Cashflow Tips - Improving cashflow in small business – Tip – Invoice Promptly!

Cashflow Tips – Improving cashflow in small business – Tip – Invoice Promptly!

Small business owners are often uncomfortable about asking to be paid, yet the top way to improving your cashflow is by invoicing PROMPTLY!. When you run a business, (especially for service businesses) if you don’t invoice promptly as well as collect payment promptly (which causes a cash crisis in the first place), then consider the following consequences –

Consequences for your cashflow:

  1. Clients can quickly forget what they owe you;
  2. They are less likely to remember how much they loved your work and pay you promptly;
  3. They may conclude that you do not expect quick payment and will take their time in sending in their money.

Some ACTION steps:

  1. Where possible, issue invoices at the time services are delivered;
  2. Send your invoice by email to speed the process;
  3. If you can’t issue immediately, be sure to issue your invoices weekly, or at least twice per month on designated days, such as on the 15th and the last day of each month;
  4. Do it like clockwork – it will help to even out your cashflow.

Take-away message and case studyCreate the habit – invoice quickly and often!

Part of our service is assistance with cashflow budgets, debtor collection and reviewing supplier costs and terms.
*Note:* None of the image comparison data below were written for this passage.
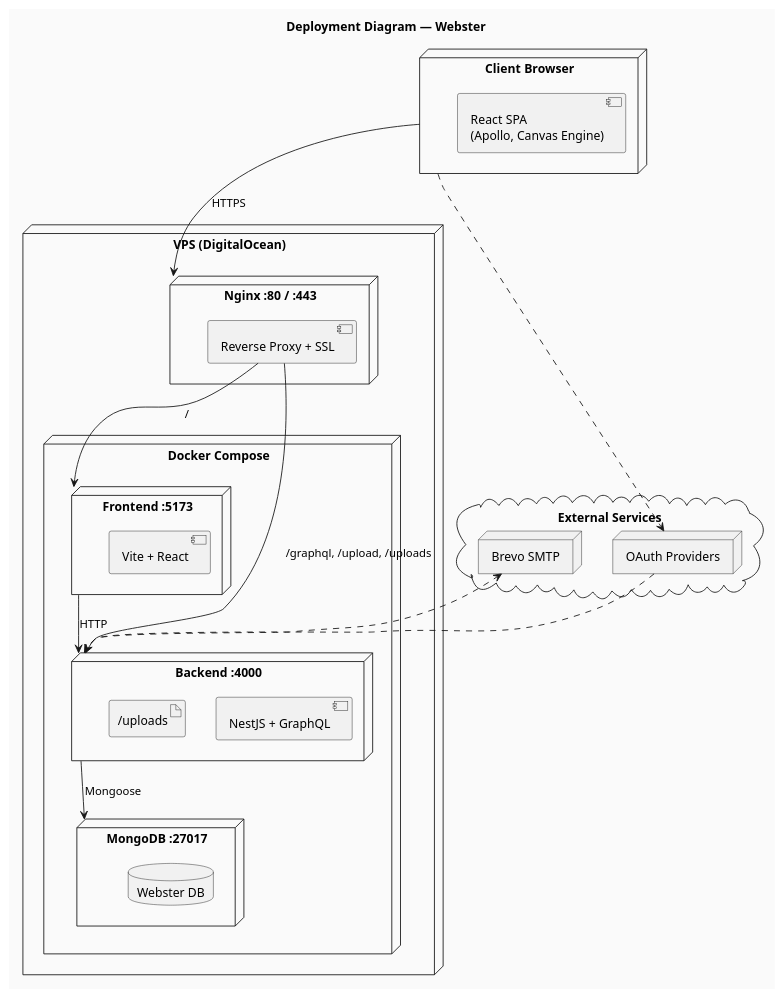
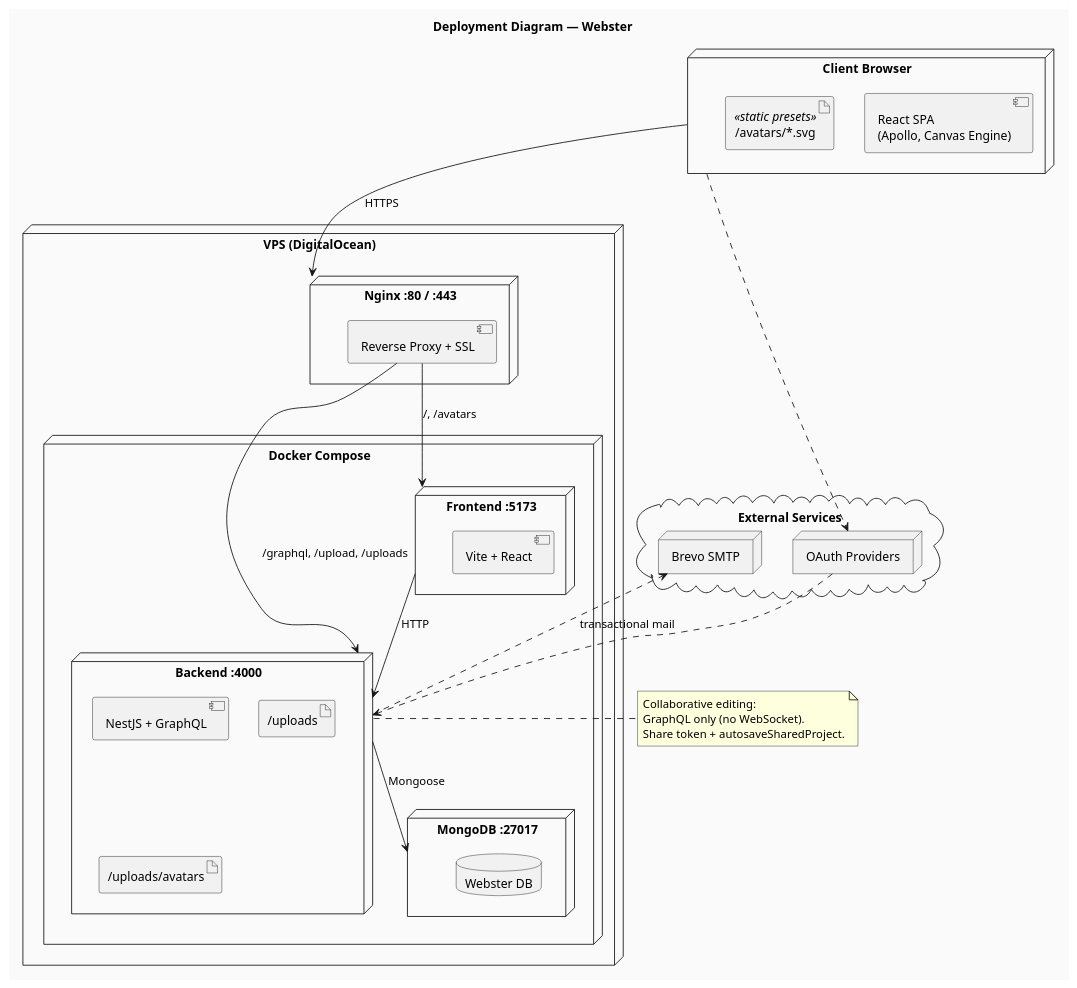
Before and after one commit to Lordpluha/webster: the diagram in docs/diagrams/deployment.puml, drawn with PlantUML. The commit also changed 8 other files, not shown here.

```diff
--- a/docs/diagrams/deployment.puml
+++ b/docs/diagrams/deployment.puml
@@ -1,49 +1,57 @@
 @startuml deployment
 skinparam backgroundColor #FAFAFA
 
 title Deployment Diagram — Webster
 
 node "Client Browser" as Browser {
   component "React SPA\n(Apollo, Canvas Engine)" as ReactApp
+  artifact "/avatars/*.svg" as Avatars <<static presets>>
 }
 
 node "VPS (DigitalOcean)" as VPS {
 
   node "Nginx :80 / :443" as Nginx {
     component "Reverse Proxy + SSL" as Proxy
   }
 
   node "Docker Compose" as DC {
 
     node "Frontend :5173" as FE {
       component "Vite + React" as Vite
     }
 
     node "Backend :4000" as BE {
       component "NestJS + GraphQL" as Nest
       artifact "/uploads" as Uploads
+      artifact "/uploads/avatars" as AvatarUploads
     }
 
     node "MongoDB :27017" as Mongo {
       database "Webster DB" as DB
     }
 
     FE --> BE : HTTP
     BE --> Mongo : Mongoose
   }
 
-  Proxy --> FE : /
+  Proxy --> FE : /, /avatars
   Proxy --> BE : /graphql, /upload, /uploads
 }
 
 cloud "External Services" as Ext {
   node "Brevo SMTP" as SMTP
   node "OAuth Providers" as OAuth
 }
 
 Browser --> Nginx : HTTPS
-BE ..> SMTP
+BE ..> SMTP : transactional mail
 Browser ..> OAuth
 OAuth ..> BE
 
+note right of BE
+  Collaborative editing:
+  GraphQL only (no WebSocket).
+  Share token + autosaveSharedProject.
+end note
+
 @enduml
```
One of our clients said the business finance is now in the BEST shape it has ever been – for our 4-5 hrs work weekly involves managing the invoices, payment follow up unique method and now supplier payments! The owner now can catch up on quoting jobs and finalizing the sale to grow the business.

Could this assist you in your business and let you focus on your best skills and on running the business?

If you would like to speak with these clients, email me and I’ll supply contact details!

Get a FREE 30 min answer to your query, and FREE ongoing email or phone support – No-one offers as much! Call and you also get FREE “Avoid these GST mistakes” – There’s 18 that the Tax Office see regularly – Get them right!

Email info@accountkeepingplus.com.au or call 0407 361 596 Australia